OFFICIAL SECURITY BLOG
September 21, 2013 | BY Armando Orozco
Smartphones no doubt make our lives easier and it’s great having so many resources available at our fingertips.
Mobile banking is one of those resources, with banks have made very feature rich apps that allow us to access our account, deposit checks, and money transfers.
Malware writers know this and have been trying to make an impact on Android’s banking app for some time now. There have been a several families with some of the same gangs targeting PC’s also targeting mobile such like Zeus and SpyEye.
Banking Trojans on mobile were largely successful targeting older generation operating systems like J2ME and Blackberry, but haven’t made the headway they’d probably like to on Android and iOS.
On Android and iOS, there are several features (apps running within a sandbox,etc) that increase overall security.
There haven’t been any bank Trojans discovered for iOS to my knowledge, and especially not any getting in the App Store (with their walled garden approach, it’s difficult to share malware).
Android on the other hand has had their share of bad luck in this.
Mobile bankers usually monitor incoming SMS messages, as they are easily attainable without any advanced code or root permissions.
The malware will then forward them to a remote server, hijacking banking sessions, stealing mTAN codes and banking credentials. Along with sniffing SMS messages they will usually work with a PC component to help steal info.
ZitMo, SpitMo and CitMo are the mobile cousins of Zeus, SpyEye, and Citadel, three infamous banking Trojans affecting Windows. They’ve all made a splash on Android and have had some success.
Along with the big names, there have are also lesser known ones, but they are all pretty basic in their functionality.
We’ll take a glance at a few that were discovered in the wild.
ZitMo has been around for a while with the first one being discovered mid-2011 and has disguised itself as a fake security and banking apps.
Over time, the variants contained more features, but the overall functionality is as a SMS forwarder, all incoming SMS are forwarded to a remote server, to capture mTAN codes and other banking information.
Perkel came about earlier this year and was sophisticated in that it worked in conjunction with PC malware.

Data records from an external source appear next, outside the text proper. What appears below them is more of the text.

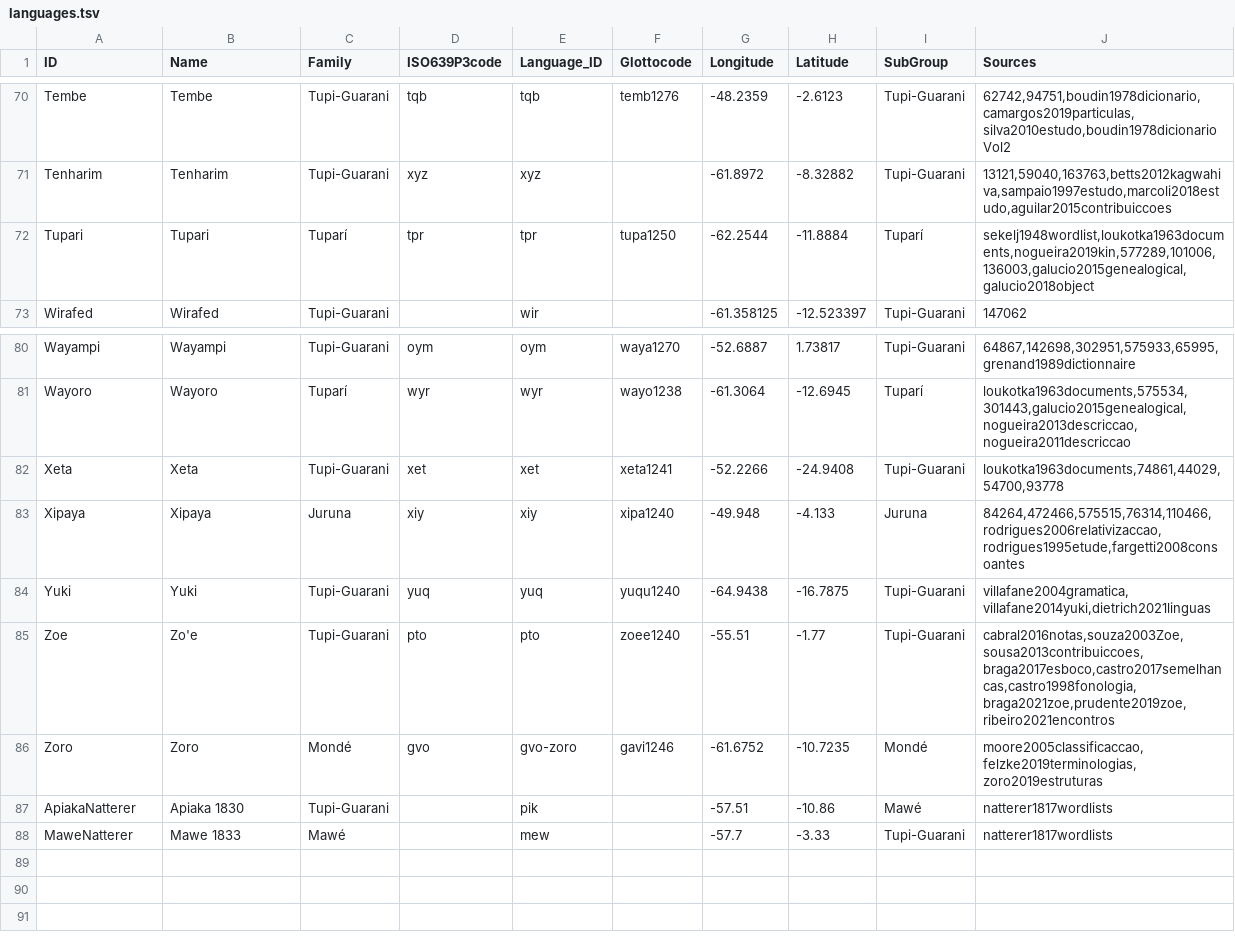
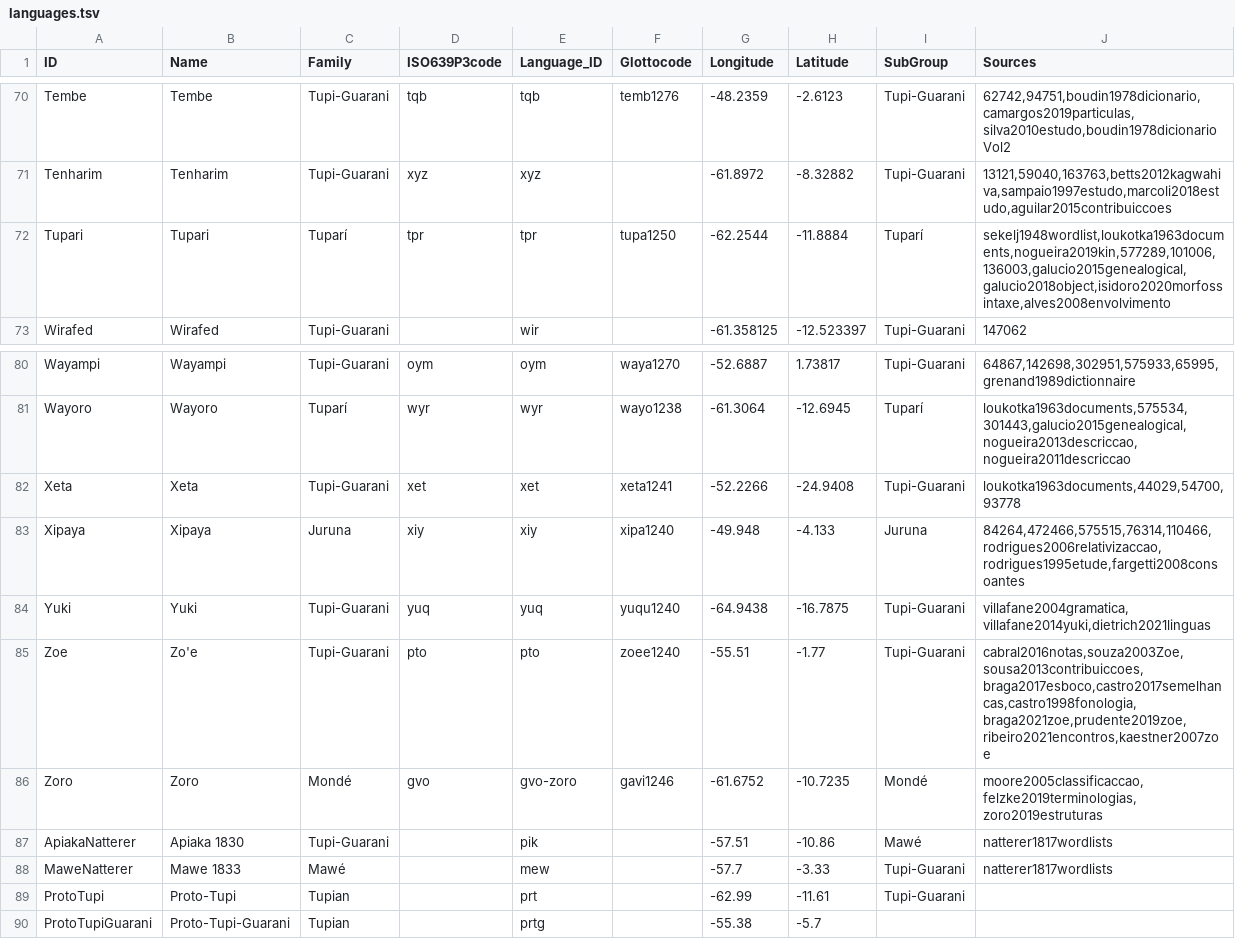
Before and after one commit to tupian-language-resources/tuled, a TSV file: etc/languages.tsv, drawn as a sheet; only a part is shown, gaps mark what is left out.

```diff
--- a/etc/languages.tsv
+++ b/etc/languages.tsv
@@ -71,3 +71,3 @@ Tembe	Tembe	Tupi-Guarani	tqb	tqb	temb1276	-48.2359	-2.6123	Tupi-Guarani	62742,94
 Tenharim	Tenharim	Tupi-Guarani	xyz	xyz		-61.8972	-8.32882	Tupi-Guarani	13121,59040,163763,betts2012kagwahiva,sampaio1997estudo,marcoli2018estudo,aguilar2015contribuiccoes
-Tupari	Tupari	Tuparí	tpr	tpr	tupa1250	-62.2544	-11.8884	Tuparí	sekelj1948wordlist,loukotka1963documents,nogueira2019kin,577289,101006,136003,galucio2015genealogical,galucio2018object
+Tupari	Tupari	Tuparí	tpr	tpr	tupa1250	-62.2544	-11.8884	Tuparí	sekelj1948wordlist,loukotka1963documents,nogueira2019kin,577289,101006,136003,galucio2015genealogical,galucio2018object,isidoro2020morfossintaxe,alves2008envolvimento
 Wirafed	Wirafed	Tupi-Guarani		wir		-61.358125	-12.523397	Tupi-Guarani	147062
@@ -81,6 +81,6 @@ Wayampi	Wayampi	Tupi-Guarani	oym	oym	waya1270	-52.6887	1.73817	Tupi-Guarani	6486
 Wayoro	Wayoro	Tuparí	wyr	wyr	wayo1238	-61.3064	-12.6945	Tuparí	loukotka1963documents,575534,301443,galucio2015genealogical,nogueira2013descriccao,nogueira2011descriccao
-Xeta	Xeta	Tupi-Guarani	xet	xet	xeta1241	-52.2266	-24.9408	Tupi-Guarani	loukotka1963documents,74861,44029,54700,93778
+Xeta	Xeta	Tupi-Guarani	xet	xet	xeta1241	-52.2266	-24.9408	Tupi-Guarani	loukotka1963documents,44029,54700,93778
 Xipaya	Xipaya	Juruna	xiy	xiy	xipa1240	-49.948	-4.133	Juruna	84264,472466,575515,76314,110466,rodrigues2006relativizaccao,rodrigues1995etude,fargetti2008consoantes
 Yuki	Yuki	Tupi-Guarani	yuq	yuq	yuqu1240	-64.9438	-16.7875	Tupi-Guarani	villafane2004gramatica,villafane2014yuki,dietrich2021linguas
-Zoe	Zo'e	Tupi-Guarani	pto	pto	zoee1240	-55.51	-1.77	Tupi-Guarani	cabral2016notas,souza2003Zoe,sousa2013contribuiccoes,braga2017esboco,castro2017semelhancas,castro1998fonologia,braga2021zoe,prudente2019zoe,ribeiro2021encontros
+Zoe	Zo'e	Tupi-Guarani	pto	pto	zoee1240	-55.51	-1.77	Tupi-Guarani	cabral2016notas,souza2003Zoe,sousa2013contribuiccoes,braga2017esboco,castro2017semelhancas,castro1998fonologia,braga2021zoe,prudente2019zoe,ribeiro2021encontros,kaestner2007zoe
 Zoro	Zoro	Mondé	gvo	gvo-zoro	gavi1246	-61.6752	-10.7235	Mondé	moore2005classificaccao,felzke2019terminologias,zoro2019estruturas
@@ -88 +88,3 @@ ApiakaNatterer	Apiaka 1830	Tupi-Guarani		pik		-57.51	-10.86	Mawé	natterer1817wo
 MaweNatterer	Mawe 1833	Mawé		mew		-57.7	-3.33	Tupi-Guarani	natterer1817wordlists
+ProtoTupi	Proto-Tupi	Tupian		prt		-62.99	-11.61	Tupi-Guarani	
+ProtoTupiGuarani	Proto-Tupi-Guarani	Tupian		prtg		-55.38	-5.7		
```
Also changed, not shown: cldf/languages.csv, cldf/parameters.csv, 12 other files.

The PC malware injects into your web browser waiting for the bank transaction.
When this occurs, they prompt the user to install a security certificate and request their phone number. An SMS would be delivered containing the Android Trojan.
An interesting tidbit with one particular copy of Perkel was how they chose to sign the digital certificate. They choose the ThreatFire team as the company who created the app, ThreatFire was based in Boulder, Colo. and the ThreatFire product has since disappeared during multiple corporate acquisitions. It was a great security product, very innovative for its time.
This also points out how open the Android playground is, anyone can sign their app any way and there is no verification.
Hesperbot is the latest banker to emerge, but overall has the same functionality as the others. It also uses a PC as an infection starting point, with the PC binary being delivered through phishing campaigns. Like Perkel, it uses browser injections to display rogue banking web pages to capture your phone number—using that to deliver the Android Trojan component. Which, you guessed it, is a SMS forwarder, looking to capture authentication codes.
Although, these Android Trojans appear to have basic functionality in attempting to beat two-factor authentication they have been successful. Bank firms have taken notice, now more aware of bank Trojans after being victimized on other platforms and they are looking at ways to better protect their customers, “cough” money.
This is just a brief look at Android bank Trojans. Remember to exercise caution when using mobile banking apps and try to avoid accessing your bank accounts over unsecure and/or public networks. If you are unsure that an app is from your bank, it never hurts to check with them before installing it. Stay safe!